Ditching Covid restrictions now goes against all evidence | Letters

With soaring case numbers, death rates should concern us, writes Chris Sexton, while Prof Andrew Dobson is concerned about new Covid variants. Plus Robin Saphra says dropping mask-wearing requirements puts volunteer vaccinators like him and thousands of others at risk

On the BBC’s Today programme this week, Sajid Javid was correct to say that prior to the vaccinations, 25,000 Covid cases a day were giving rise to about 500 deaths (Report, 6 July). But his claim that the ratio is now only one-thirtieth of that was entirely disingenuous.

It is true that the current moving averages of 25,447 daily cases and 18.14 deaths reduces the apparent ratio to about one-thirtieth of what it was. But this fails to recognise that there is a delay between infection and death. And the current 18 deaths result from cases reported 16 days ago, when they were running at 9,109. So the incidence of deaths to infections is not reduced to one-thirtieth of what it was, but only to one-eighth. And the difference between the two, in terms of fatalities, is huge.

Deaths are at roughly two per 1,000 infections. So at 100,000 by mid-August, this could mean 200 per day. And doubling every nine days, they will almost certainly go well beyond that, which could mean at least 25,000 deaths before Christmas and possibly more – skewed as ever to the old, the poor and the infirm. And this says nothing about the potential damage to the health of the survivors in aggravating conditions like diabetes and long Covid.

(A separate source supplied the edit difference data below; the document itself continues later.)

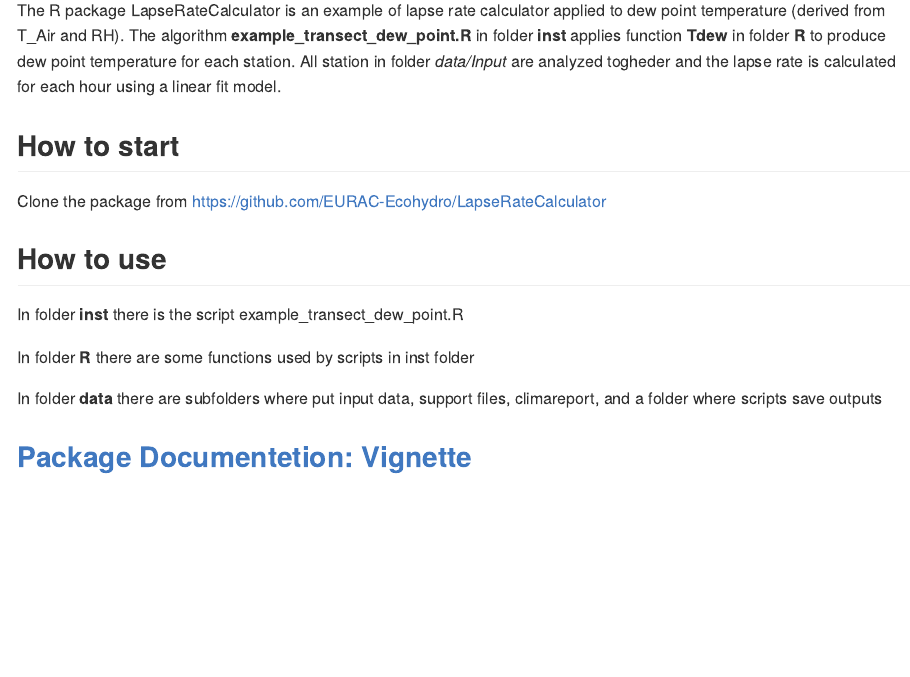
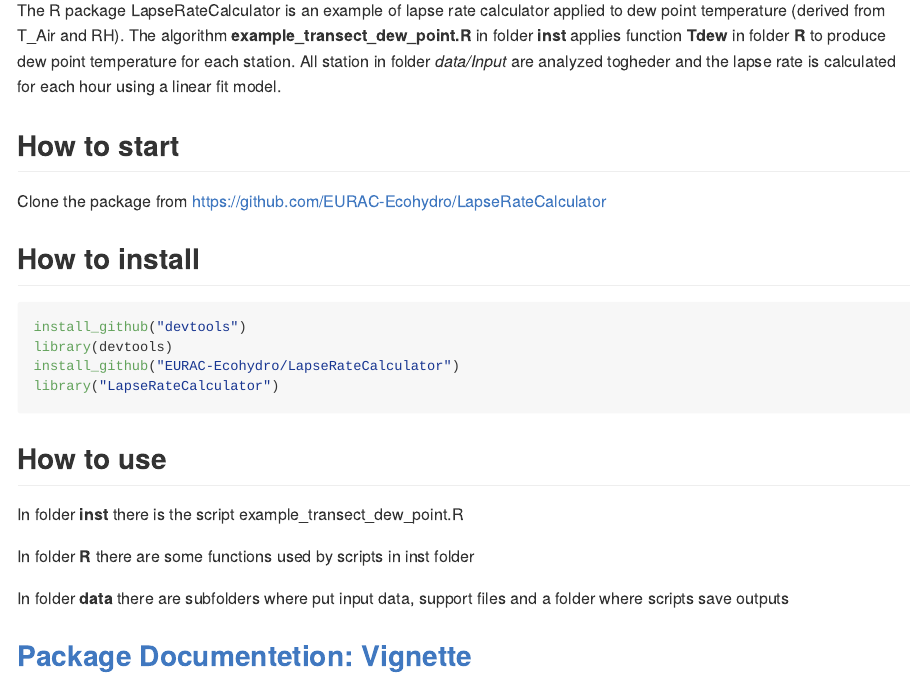
Before and after one commit to EURAC-Ecohydro/LapseRateCalculator, an R Markdown document (README.Rmd): the page in a window 1100 px wide, from 270 px down. Rendered offline with R 4.5, knitr and Pandoc, with nearby package versions.

Commit message:
Update readme

````diff
--- a/README.Rmd
+++ b/README.Rmd
@@ -12,12 +12,25 @@
 
 Clone the package from https://github.com/EURAC-Ecohydro/LapseRateCalculator
 
+## How to install
+
+```{r,echo=TRUE, eval=FALSE}
+
+install_github("devtools")
+library(devtools)
+install_github("EURAC-Ecohydro/LapseRateCalculator")
+library("LapseRateCalculator")
+
+```
+
+
+
 ## How to use
 
 In folder **inst** there is the script example_transect_dew_point.R
 
 In folder **R** there are some functions used by scripts in inst folder
 
-In folder **data** there are subfolders where put input data, support files, climareport, and a folder where scripts save outputs
+In folder **data** there are subfolders where put input data, support files and a folder where scripts save outputs
 
 ## [Package Documentetion: Vignette](https://github.com/EURAC-Ecohydro/LapseRateCalculator/blob/master/LapseRateCalculator.Rmd)
````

It is monstrously unfair to at-risk groups that masks will not be mandatory on public transport and in closed public spaces. If anyone wants to go to a nightclub unmasked, that’s fine by me – I shan’t be joining them. But two things that most people have to do are a) travel to work, and b) buy food. And they have the right to do those things in an atmosphere as free as possible of other people’s exhaled droplets.
Chris Sexton
Crowthorne, Berkshire

• New strains of Covid mainly appear by random mutation. The rate at which new strains appear is directly proportional to the number of people infected. Only strains that are more transmissible than current strains will spread; those that are less transmissible cannot compete with current strains. If you halve the number of people infected, it will take twice as long for a more transmissible strain to appear. If you reduce infections by 90%, it will take 10 times as long.

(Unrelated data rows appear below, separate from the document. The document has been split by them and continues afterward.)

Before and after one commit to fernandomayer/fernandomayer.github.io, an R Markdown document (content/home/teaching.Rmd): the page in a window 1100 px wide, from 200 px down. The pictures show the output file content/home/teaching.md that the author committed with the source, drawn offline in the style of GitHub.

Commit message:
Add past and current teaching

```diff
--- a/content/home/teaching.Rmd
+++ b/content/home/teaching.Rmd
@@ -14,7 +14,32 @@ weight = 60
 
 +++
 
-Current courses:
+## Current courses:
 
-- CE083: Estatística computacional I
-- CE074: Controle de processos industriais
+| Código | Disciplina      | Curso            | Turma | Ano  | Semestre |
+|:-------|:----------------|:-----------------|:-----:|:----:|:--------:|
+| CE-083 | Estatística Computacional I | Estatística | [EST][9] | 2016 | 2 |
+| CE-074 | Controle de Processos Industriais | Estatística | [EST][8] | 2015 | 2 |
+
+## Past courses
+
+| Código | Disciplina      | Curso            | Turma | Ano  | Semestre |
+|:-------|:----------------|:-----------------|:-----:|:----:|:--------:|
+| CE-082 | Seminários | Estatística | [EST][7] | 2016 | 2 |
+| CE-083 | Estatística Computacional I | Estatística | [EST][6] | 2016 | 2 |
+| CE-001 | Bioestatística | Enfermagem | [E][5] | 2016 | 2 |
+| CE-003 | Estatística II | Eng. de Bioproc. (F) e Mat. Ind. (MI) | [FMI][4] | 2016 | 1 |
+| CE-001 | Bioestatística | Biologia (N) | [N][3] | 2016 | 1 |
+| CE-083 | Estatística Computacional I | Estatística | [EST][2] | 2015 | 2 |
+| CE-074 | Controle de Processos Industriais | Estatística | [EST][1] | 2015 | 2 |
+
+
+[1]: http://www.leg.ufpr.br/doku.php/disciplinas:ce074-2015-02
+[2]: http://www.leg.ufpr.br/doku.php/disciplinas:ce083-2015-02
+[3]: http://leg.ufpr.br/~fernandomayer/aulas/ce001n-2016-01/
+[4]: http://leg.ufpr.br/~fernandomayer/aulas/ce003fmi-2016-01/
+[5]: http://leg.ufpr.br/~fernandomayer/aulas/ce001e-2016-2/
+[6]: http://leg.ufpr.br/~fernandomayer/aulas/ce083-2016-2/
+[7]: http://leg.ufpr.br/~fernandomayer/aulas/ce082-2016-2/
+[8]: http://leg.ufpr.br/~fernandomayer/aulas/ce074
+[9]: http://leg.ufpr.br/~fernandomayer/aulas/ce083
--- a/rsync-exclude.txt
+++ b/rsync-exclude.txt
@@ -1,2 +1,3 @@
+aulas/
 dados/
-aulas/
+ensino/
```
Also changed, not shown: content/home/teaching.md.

More transmissible strains always increase the level of herd immunity needed to achieve control. If you drop all restrictions of control of Covid on 19 July, then you will increase the rate of emergence of new strains, and set the UK up for a perfect winter of discontent.
Prof Andrew Dobson
Department of ecology and evolutionary biology, Princeton University, New Jersey, US

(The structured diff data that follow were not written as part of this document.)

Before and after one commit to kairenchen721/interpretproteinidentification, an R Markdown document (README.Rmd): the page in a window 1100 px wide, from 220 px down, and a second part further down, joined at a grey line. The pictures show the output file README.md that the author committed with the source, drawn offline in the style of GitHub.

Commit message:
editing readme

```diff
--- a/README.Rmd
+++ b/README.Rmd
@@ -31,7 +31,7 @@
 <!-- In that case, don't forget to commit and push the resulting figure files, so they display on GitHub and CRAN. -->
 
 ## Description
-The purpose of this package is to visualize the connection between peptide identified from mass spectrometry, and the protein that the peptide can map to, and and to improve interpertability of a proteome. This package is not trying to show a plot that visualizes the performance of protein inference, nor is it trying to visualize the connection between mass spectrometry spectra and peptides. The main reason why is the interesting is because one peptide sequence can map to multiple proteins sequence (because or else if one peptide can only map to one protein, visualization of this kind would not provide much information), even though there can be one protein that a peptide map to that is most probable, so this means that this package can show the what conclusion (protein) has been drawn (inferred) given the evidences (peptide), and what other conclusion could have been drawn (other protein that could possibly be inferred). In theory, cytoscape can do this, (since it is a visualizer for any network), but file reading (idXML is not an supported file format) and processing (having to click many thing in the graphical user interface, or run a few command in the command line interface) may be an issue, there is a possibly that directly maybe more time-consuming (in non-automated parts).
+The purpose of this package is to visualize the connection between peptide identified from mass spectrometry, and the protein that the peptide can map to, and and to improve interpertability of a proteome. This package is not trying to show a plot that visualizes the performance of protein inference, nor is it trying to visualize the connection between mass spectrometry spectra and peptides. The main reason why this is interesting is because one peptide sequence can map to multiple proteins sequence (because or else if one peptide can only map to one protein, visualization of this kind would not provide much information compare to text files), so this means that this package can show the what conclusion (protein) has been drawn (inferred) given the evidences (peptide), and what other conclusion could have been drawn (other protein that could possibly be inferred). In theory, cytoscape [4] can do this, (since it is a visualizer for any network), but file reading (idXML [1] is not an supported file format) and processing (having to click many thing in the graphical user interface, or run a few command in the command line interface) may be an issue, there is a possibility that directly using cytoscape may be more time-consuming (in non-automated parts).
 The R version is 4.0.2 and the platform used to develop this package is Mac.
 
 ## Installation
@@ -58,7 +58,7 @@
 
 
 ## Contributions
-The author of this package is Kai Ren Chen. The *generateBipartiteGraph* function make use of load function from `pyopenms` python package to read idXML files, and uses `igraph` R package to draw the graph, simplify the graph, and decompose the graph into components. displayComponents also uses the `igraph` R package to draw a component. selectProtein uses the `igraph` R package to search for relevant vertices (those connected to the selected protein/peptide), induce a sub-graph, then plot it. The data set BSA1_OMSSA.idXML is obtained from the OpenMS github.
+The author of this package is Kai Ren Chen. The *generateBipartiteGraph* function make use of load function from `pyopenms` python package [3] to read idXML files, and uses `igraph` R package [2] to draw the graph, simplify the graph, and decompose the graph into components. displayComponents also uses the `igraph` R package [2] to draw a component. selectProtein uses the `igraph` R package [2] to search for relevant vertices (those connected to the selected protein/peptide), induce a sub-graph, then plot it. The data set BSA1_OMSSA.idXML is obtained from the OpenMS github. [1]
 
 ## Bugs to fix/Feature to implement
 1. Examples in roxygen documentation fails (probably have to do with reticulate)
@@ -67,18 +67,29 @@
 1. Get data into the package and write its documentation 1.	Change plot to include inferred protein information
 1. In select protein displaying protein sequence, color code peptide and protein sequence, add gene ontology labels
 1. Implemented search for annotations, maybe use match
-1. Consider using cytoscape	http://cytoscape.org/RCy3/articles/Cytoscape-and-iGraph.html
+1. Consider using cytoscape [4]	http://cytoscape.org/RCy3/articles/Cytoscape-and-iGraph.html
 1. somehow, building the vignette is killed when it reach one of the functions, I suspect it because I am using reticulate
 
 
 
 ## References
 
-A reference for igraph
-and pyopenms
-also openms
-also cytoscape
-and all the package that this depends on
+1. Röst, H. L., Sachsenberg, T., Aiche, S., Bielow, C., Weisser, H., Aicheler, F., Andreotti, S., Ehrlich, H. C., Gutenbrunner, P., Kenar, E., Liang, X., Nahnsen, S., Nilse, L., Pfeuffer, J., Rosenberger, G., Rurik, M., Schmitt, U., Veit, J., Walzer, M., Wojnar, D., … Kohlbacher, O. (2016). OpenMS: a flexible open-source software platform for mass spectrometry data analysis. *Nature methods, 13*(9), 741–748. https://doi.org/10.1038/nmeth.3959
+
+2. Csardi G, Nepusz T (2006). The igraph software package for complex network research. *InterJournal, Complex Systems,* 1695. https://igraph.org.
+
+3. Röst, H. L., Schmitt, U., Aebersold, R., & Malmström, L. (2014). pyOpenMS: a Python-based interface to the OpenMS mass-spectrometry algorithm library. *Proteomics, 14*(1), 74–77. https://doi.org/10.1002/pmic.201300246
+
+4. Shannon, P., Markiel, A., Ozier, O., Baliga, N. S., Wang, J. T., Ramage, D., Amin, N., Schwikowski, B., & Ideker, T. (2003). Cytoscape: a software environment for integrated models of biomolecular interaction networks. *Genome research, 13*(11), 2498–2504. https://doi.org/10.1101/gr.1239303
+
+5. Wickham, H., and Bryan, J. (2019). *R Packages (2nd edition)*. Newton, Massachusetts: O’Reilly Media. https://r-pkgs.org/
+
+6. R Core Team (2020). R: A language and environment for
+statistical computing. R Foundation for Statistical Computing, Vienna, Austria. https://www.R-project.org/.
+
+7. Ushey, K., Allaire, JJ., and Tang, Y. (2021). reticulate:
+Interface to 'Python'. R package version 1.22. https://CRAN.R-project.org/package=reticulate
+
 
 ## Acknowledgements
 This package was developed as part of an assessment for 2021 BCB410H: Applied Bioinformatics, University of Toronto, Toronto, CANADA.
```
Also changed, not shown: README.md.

• Since January, I have been volunteering as a Covid-19 vaccinator and have vaccinated more than 2,000 people in primary healthcare centres, pharmacies and NHS sites across London and the south-east. Now that the health secretary proposes to make face masks a matter of personal choice, I am left wondering whether vaccination centres will continue to be safe to attend for people who are unvaccinated or only partly vaccinated. What about healthcare workers such as myself, who without the use of face masks will face an increased risk of contracting or transmitting Covid?

Sajid Javid will need support from me and thousands of volunteers to vaccinate the remaining 50% of the population. To do this, he needs to at least mandate the use of face masks in vaccination centres.
Robin Saphra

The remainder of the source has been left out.